- **Your goal**
Pick every line from the data that holds the word "true".

[Code change snippets]
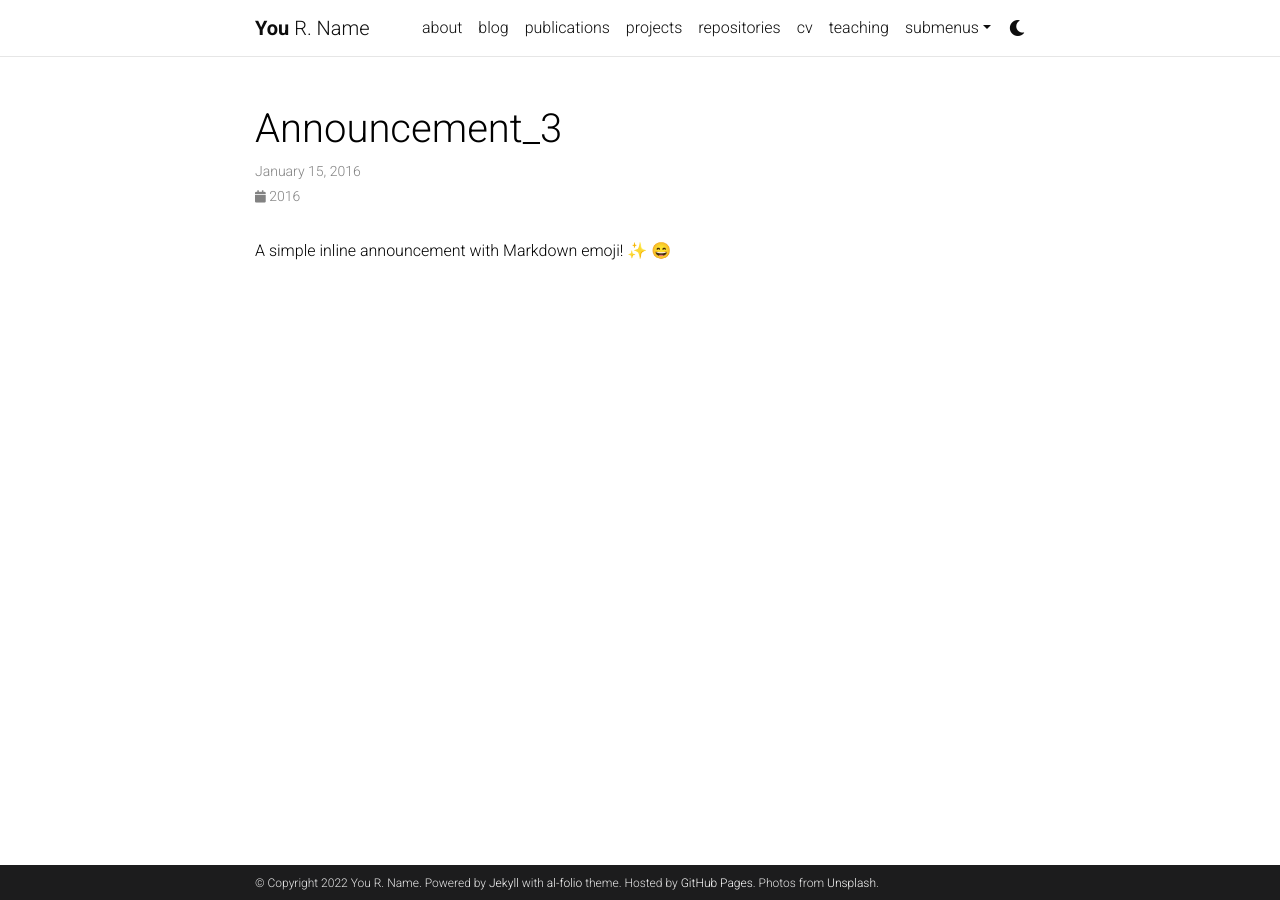
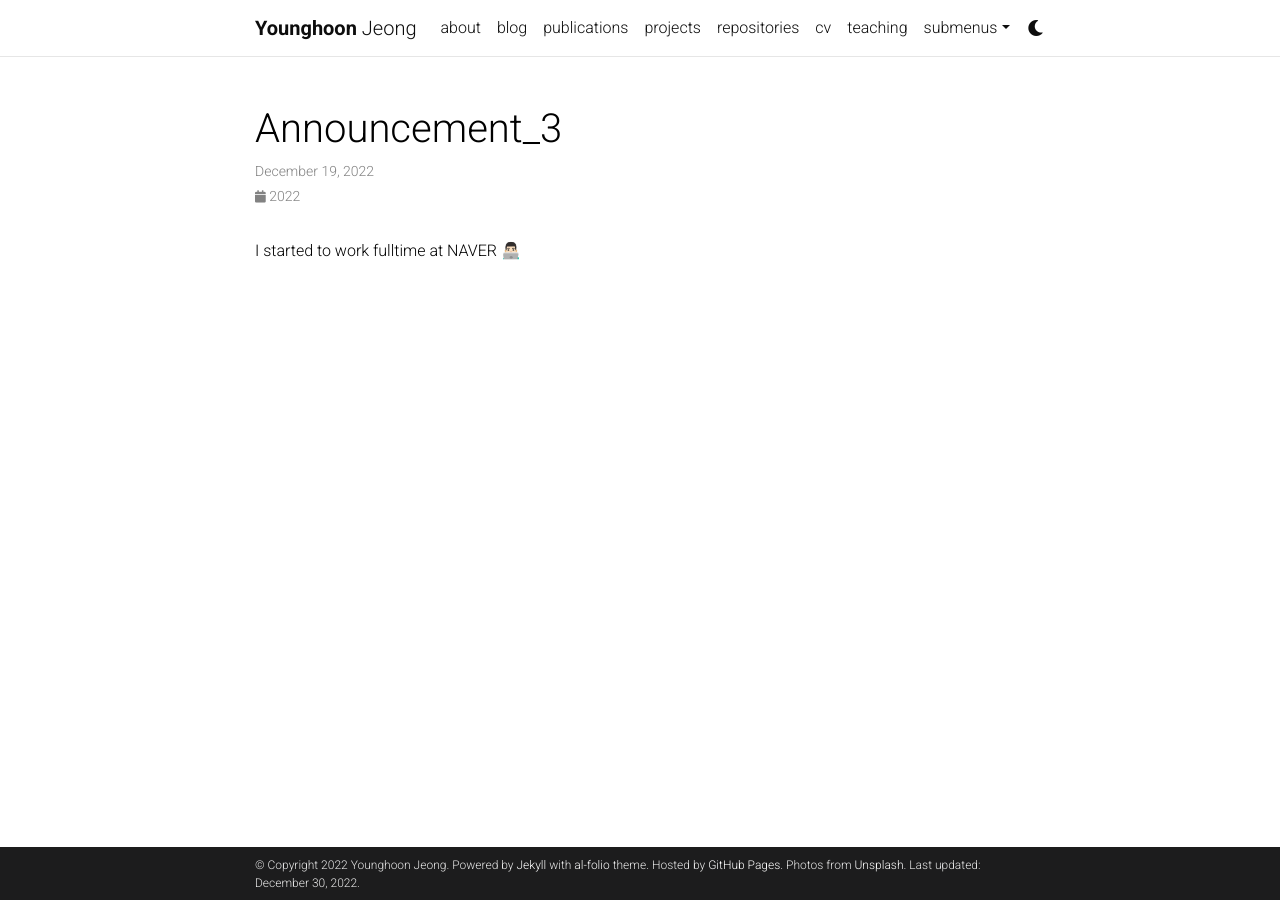
Before and after one commit to boychaboy/boychaboy.github.io, a Jekyll site: the page built from _news/announcement_3.md, in a window 1280 px wide. Built offline with Jekyll 4.4.1, drawn with Linux system fonts in a browser that asks for light colours; emoji names are drawn with the system emoji font; comment, search, counter and statistics services are not loaded; a style sheet for code colours, icons or effects is not loaded.

```diff
--- a/_bibliography/papers.bib
+++ b/_bibliography/papers.bib
@@ -1,6 +1,7 @@
 @string{aps = {American Physical Society,}}
 
 @inproceedings{jeong-etal-2022-kold,
+    selected = "true",
     abbr = "EMNLP",
     title = "KOLD: Korean Offensive Language Dataset",
     author = "Jeong, Younghoon  and
@@ -43,7 +44,7 @@
     title = "Evaluating How Users Game and Display Conversation with Human-Like Agents",
     author = "Cho, Won Ik  and
       Kim, Soomin  and
-      Choi, Eujeong  and
+      Choi, Eujeong  a~nd
       Jeong, Younghoon",
     booktitle = "Proceedings of the 3rd Workshop on Computational Approaches to Discourse",
     month = oct,
--- a/_config.yml
+++ b/_config.yml
@@ -3,10 +3,10 @@
 # -----------------------------------------------------------------------------
 
 title: blank # the website title (if blank, full name will be used instead)
-first_name: You
-middle_name: R.
-last_name: Name
-email: you@example.com
+first_name: Younghoon
+middle_name:
+last_name: Jeong
+email: hoon2j@gmail.com
 description: > # the ">" symbol means to ignore newlines until "footer_text:"
   A simple, whitespace theme for academics. Based on [*folio](https://github.com/bogoli/-folio) design.
 footer_text: >
@@ -16,11 +16,11 @@ footer_text: >
 keywords: jekyll, jekyll-theme, academic-website, portfolio-website  # add your own keywords or leave empty
 
 lang: en # the language of your site (for example: en, fr, cn, ru, etc.)
-icon: ⚛️  # the emoji used as the favicon (alternatively, provide image name in /assets/img/)
+icon: 🍵 # the emoji used as the favicon (alternatively, provide image name in /assets/img/)
 
 url: https://boychaboy.github.io # the base hostname & protocol for your site
 baseurl:
-last_updated: false # set to true if you want to display last updated in the footer
+last_updated: true # set to true if you want to display last updated in the footer
 impressum_path:  # set to path to include impressum link in the footer, use the same path as permalink in a page, helps to conform with EU GDPR
 
 # -----------------------------------------------------------------------------
@@ -67,13 +67,13 @@ og_image: # The site-wide (default for all links) Open Graph preview image
 # Social integration
 # -----------------------------------------------------------------------------
 
-github_username: # your GitHub user name
+github_username: boychaboy
 gitlab_username: # your GitLab user name
 twitter_username: # your Twitter handle
 mastodon_username: # your mastodon instance+username in the format instance.tld/@username
-linkedin_username: # your LinkedIn user name
+linkedin_username: boychaboy
 telegram_username: # your Telegram user name
-scholar_userid: # your Google Scholar ID
+scholar_userid: G3xl1HAAAAAJ&hl
 semanticscholar_id: # your Semantic Scholar ID
 whatsapp_number: # your WhatsApp number (full phone number in international format. Omit any zeroes, brackets, or dashes when adding the phone number in international format.)
 orcid_id: # your ORCID ID
--- a/_news/announcement_3.md
+++ b/_news/announcement_3.md
@@ -1,7 +1,7 @@
 ---
 layout: post
-date: 2016-01-15 07:59:00-0400
+date: 2022-12-19 00:00:00-0400
 inline: true
 ---
 
-A simple inline announcement with Markdown emoji! :sparkles: :smile:
+I started to work fulltime at NAVER 👨🏻‍💻
```
Also changed, not shown: _news/announcement_1.md (+2 -2 lines), _pages/about.md (+6 -9 lines), 2 other files.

- **Response**
+    selected = "true",
-last_updated: false # set to true if you want to display last updated in the footer
+last_updated: true # set to true if you want to display last updated in the footer
 inline: true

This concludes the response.